BEGIN DATASET RECORDS

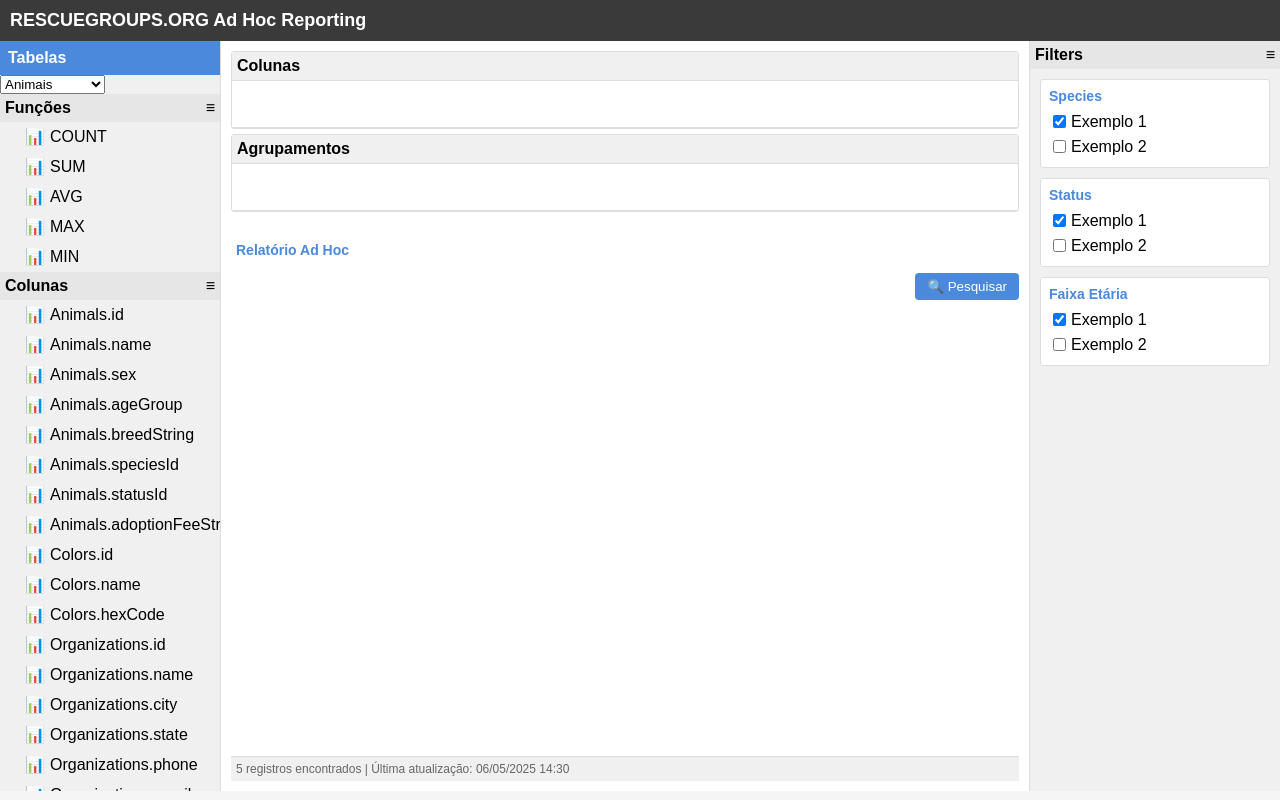
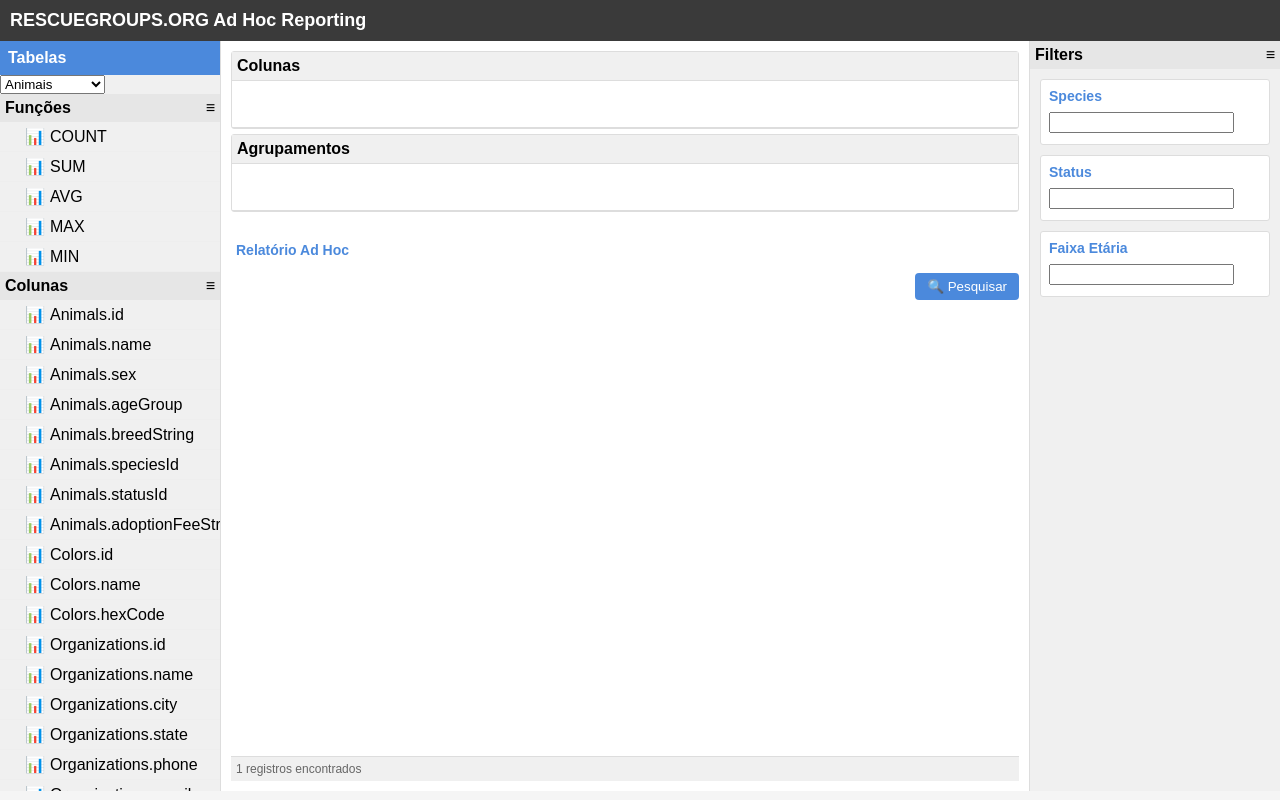
Before and after one commit to lLeo-sf/unifei-sin-spad02-projeto, a React (Create React App) app in the folder app/relatorio-ad-hoc/: page / in a window 1280 px wide. Built offline with nearby package versions, Linux system fonts and the light colour scheme; the HTML template or start-up script is replaced by a standard one.

Commit message:
init services

```diff
--- a/app/relatorio-ad-hoc/package.json
+++ b/app/relatorio-ad-hoc/package.json
@@ -10,7 +10,11 @@
     "react": "^19.1.0",
     "react-dom": "^19.1.0",
     "react-scripts": "5.0.1",
-    "web-vitals": "^2.1.4"
+    "web-vitals": "^2.1.4",
+    "axios": "^1.6.8"
+  },
+  "devDependencies": {
+    "typescript": "^5.4.0"
   },
   "scripts": {
     "start": "react-scripts start",
--- a/app/relatorio-ad-hoc/src/App.js
+++ b/app/relatorio-ad-hoc/src/App.js
@@ -53,10 +53,6 @@
         'Status',
         'Faixa Etária'
     ],
-    Colors: [
-        'Cor Primária',
-        'Cor Secundária'
-    ],
     Organizations: [
         'Estado',
         'Cidade'
@@ -72,6 +68,8 @@
 
     const [columns, setColumns] = useState([]);
     const [grouping, setGrouping] = useState([]);
+
+    const [data, setData] = useState([{"Animals.name": "asdasd", "Animals.ageGroup": "taoskdiasjd"}])
 
     const measuresFields = ['COUNT', 'SUM', 'AVG', 'MAX', 'MIN'];
 
@@ -165,17 +163,19 @@
                                 ))}
                             </tr>
                         </thead>
-                        <tbody>
-                            <tr>
-                                {columns.map(column => (
-                                    <td key={column}>Exemplo</td>
-                                ))}
-                            </tr>
+                       <tbody>
+                            {data.map((row, rowIndex) => (
+                                <tr key={rowIndex}>
+                                    {columns.map(column => (
+                                        <td key={column}>{row[column]}</td>
+                                    ))}
+                                </tr>
+                            ))}
                         </tbody>
                     </table>
 
                     <div className="status-bar">
-                        5 registros encontrados | Última atualização: 06/05/2025 14:30
+                        {data.length} registros encontrados
                     </div>
                 </div>
 
--- a/app/relatorio-ad-hoc/src/components/FilterSection.jsx
+++ b/app/relatorio-ad-hoc/src/components/FilterSection.jsx
@@ -8,12 +8,7 @@
                     <div className="filter-values">
                         <div className="filter-value">
                             <label className="checkbox-label">
-                                <input type="checkbox" defaultChecked /> Exemplo 1
-                            </label>
-                        </div>
-                        <div className="filter-value">
-                            <label className="checkbox-label">
-                                <input type="checkbox" /> Exemplo 2
+                                <input type="text" />
                             </label>
                         </div>
                     </div>
--- /dev/null
+++ b/app/relatorio-ad-hoc/src/services/animalService.ts
@@ -0,0 +1,5 @@
+import axiosClient from '../services/axiosClient';
+
+export const get = async () => {
+  throw new Error("Not implemented");
+};
--- /dev/null
+++ b/app/relatorio-ad-hoc/src/services/metaDataService.ts
@@ -0,0 +1,5 @@
+import axiosClient from '../services/axiosClient';
+
+export const get = async () => {
+  throw new Error("Not implemented");
+};
--- /dev/null
+++ b/app/relatorio-ad-hoc/src/services/organizationService.ts
@@ -0,0 +1,5 @@
+import axiosClient from '../services/axiosClient';
+
+export const get = async () => {
+  throw new Error("Not implemented");
+};
```
Also changed, not shown: app/relatorio-ad-hoc/src/services/axiosClient.ts (added, +8 -0 lines), 1 other file (tests, documents, lock files or other folders).
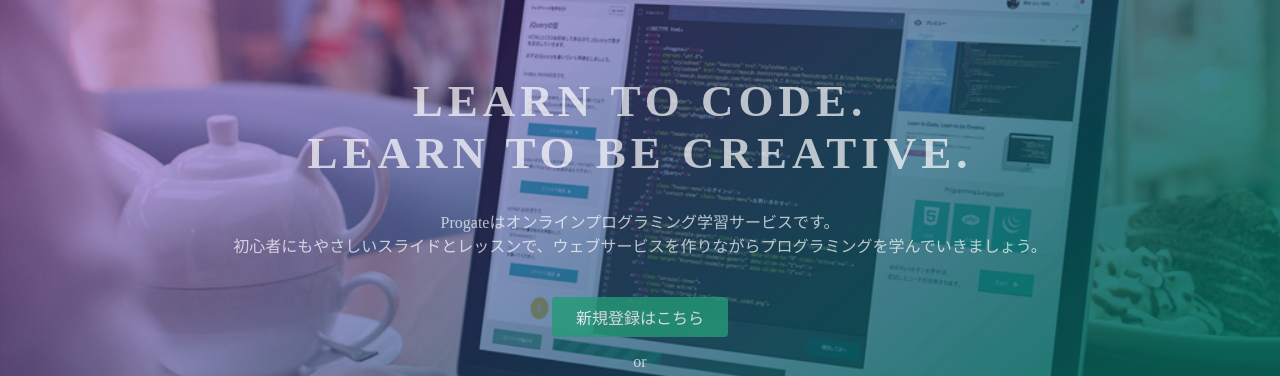
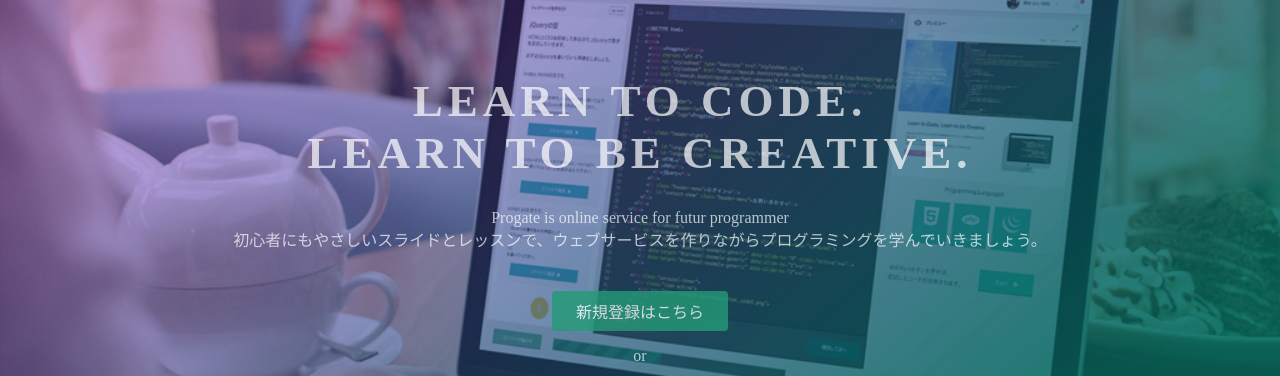
Before and after one commit to gelatony/github.io, a plain HTML site: page index.html in a window 1280 px wide. Shown: the part 135-511 px from the top of the page. Drawn offline with Linux system fonts and the light colour scheme.

Commit message:
Update index.html

```diff
--- a/index.html
+++ b/index.html
@@ -24,7 +24,7 @@
   <div class="top-wrapper">
     <div class="container">
       <h1>LEARN TO CODE.<br>LEARN TO BE CREATIVE.</h1>
-      <p>Progateはオンラインプログラミング学習サービスです。<br>初心者にもやさしいスライドとレッスンで、ウェブサービスを作りながらプログラミングを学んでいきましょう。</p>
+      <p>Progate is online service for futur programmer<br>初心者にもやさしいスライドとレッスンで、ウェブサービスを作りながらプログラミングを学んでいきましょう。</p>
       <div class="btn-wrapper">
         <a href="#" class="btn signup">新規登録はこちら</a>
         <p>or</p>
```
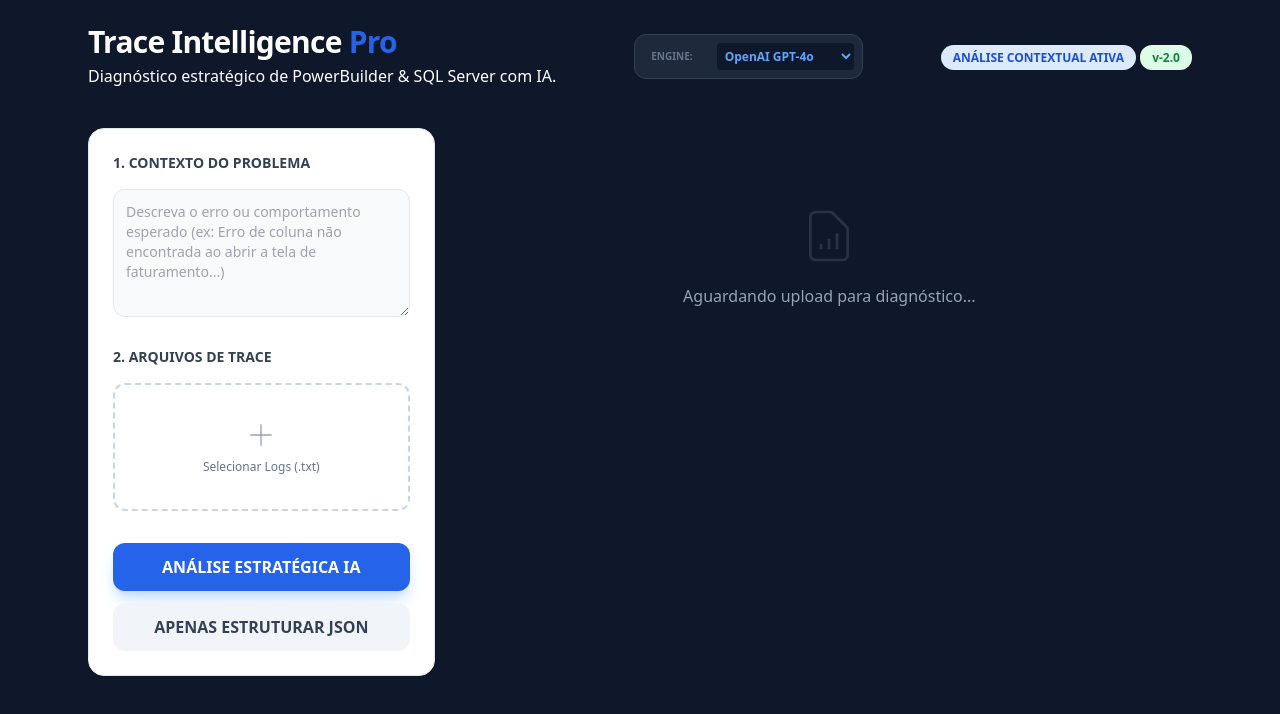
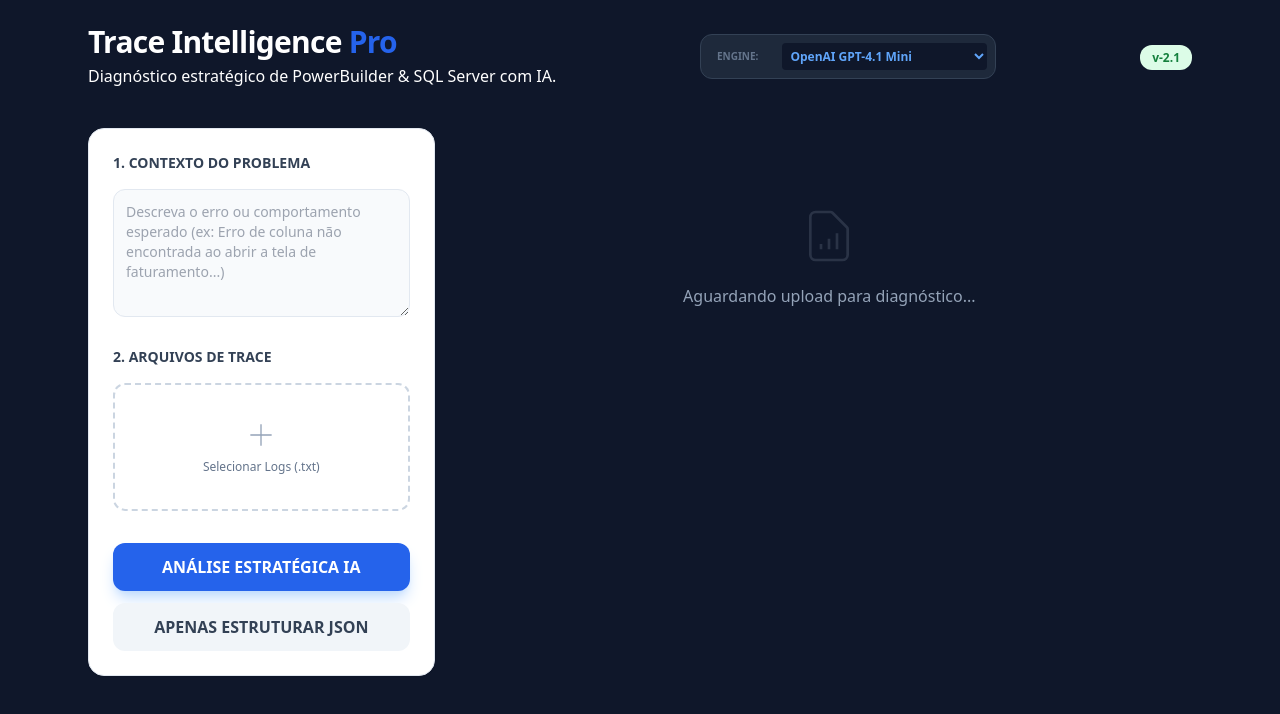
Before and after one commit to Dants0/app_trace, a plain HTML site: page index.html in a window 1280 px wide. Drawn offline with nearby package versions, Linux system fonts and the light colour scheme.

Commit message:
feat: add gemini models and open ai settings

```diff
--- a/index.html
+++ b/index.html
@@ -51,16 +51,20 @@
       </div>
       <div class="flex items-center gap-4 bg-slate-800 p-2 rounded-xl border border-slate-700">
         <label class="text-[10px] font-bold text-slate-500 uppercase px-2">Engine:</label>
-        <select id="aiProvider"
+        <select id="modelAi"
           class="bg-slate-900 text-blue-400 text-xs font-bold p-1 rounded outline-none border-none cursor-pointer">
-          <option value="openai">OpenAI GPT-4o</option>
-          <option value="gemini">Google Gemini 1.5</option>
+          <option value="gpt-4.1-mini">OpenAI GPT-4.1 Mini</option>
+          <option value="gpt-4.1-nano">OpenAI GPT-4.1 Nano</option>
+          <option value="gpt-5-nano">OpenAI GPT-5 Nano</option>
+          <option value="gemini-2.5-flash">Google Gemini 2.5-flash</option>
+          <option value="gemini-2.5-pro">Google Gemini 2.5-pro</option>
+          <option value="gemini-3-pro-preview">Google Gemini 3.1 PRO</option>
+          <option value="gemini-3-flash-preview">Google Gemini 3 Flash</option>
+          <option value="gemini-3.1-pro-preview">Google Gemini 3 PRO Preview</option>
         </select>
       </div>
-      <div class="text-right">
-        <span class="bg-blue-100 text-blue-700 text-xs font-bold px-3 py-1 rounded-full uppercase">Análise Contextual
-          Ativa</span>
-        <span class="bg-green-100 text-green-700 text-xs font-bold px-3 py-1 rounded-xl">v-2.0</span>
+      <div>
+        <span class="bg-green-100 text-green-700 text-xs font-bold px-3 py-1 rounded-xl">v-2.1</span>
       </div>
     </header>
 
@@ -127,7 +131,7 @@
 
     async function handleProcess(route) {
       const fileInput = document.getElementById('fileInput');
-      const provider = document.getElementById('aiProvider').value;
+      const modelAi = document.getElementById('modelAi').value;
       const bugDesc = document.getElementById('bugDescription').value;
       const resultsDiv = document.getElementById('results');
       const loading = document.getElementById('loading');
@@ -140,7 +144,7 @@
       // Preparação do FormData
       const formData = new FormData();
       formData.append('bugDescription', bugDesc); // Enviando a descrição para a IA
-      formData.append('provider', provider)
+      formData.append('modelAi', modelAi)
       for (const file of fileInput.files) {
         formData.append('files', file); // 'files' deve ser o nome esperado no Go
       }
```
Also changed, not shown: 3 other files.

END DATASET RECORDS

**WHAT YOU SHOULD DO**
Could you give the number of lines in the entries that contain the string "modelAi"? Only the number, please.

**REPLY**
3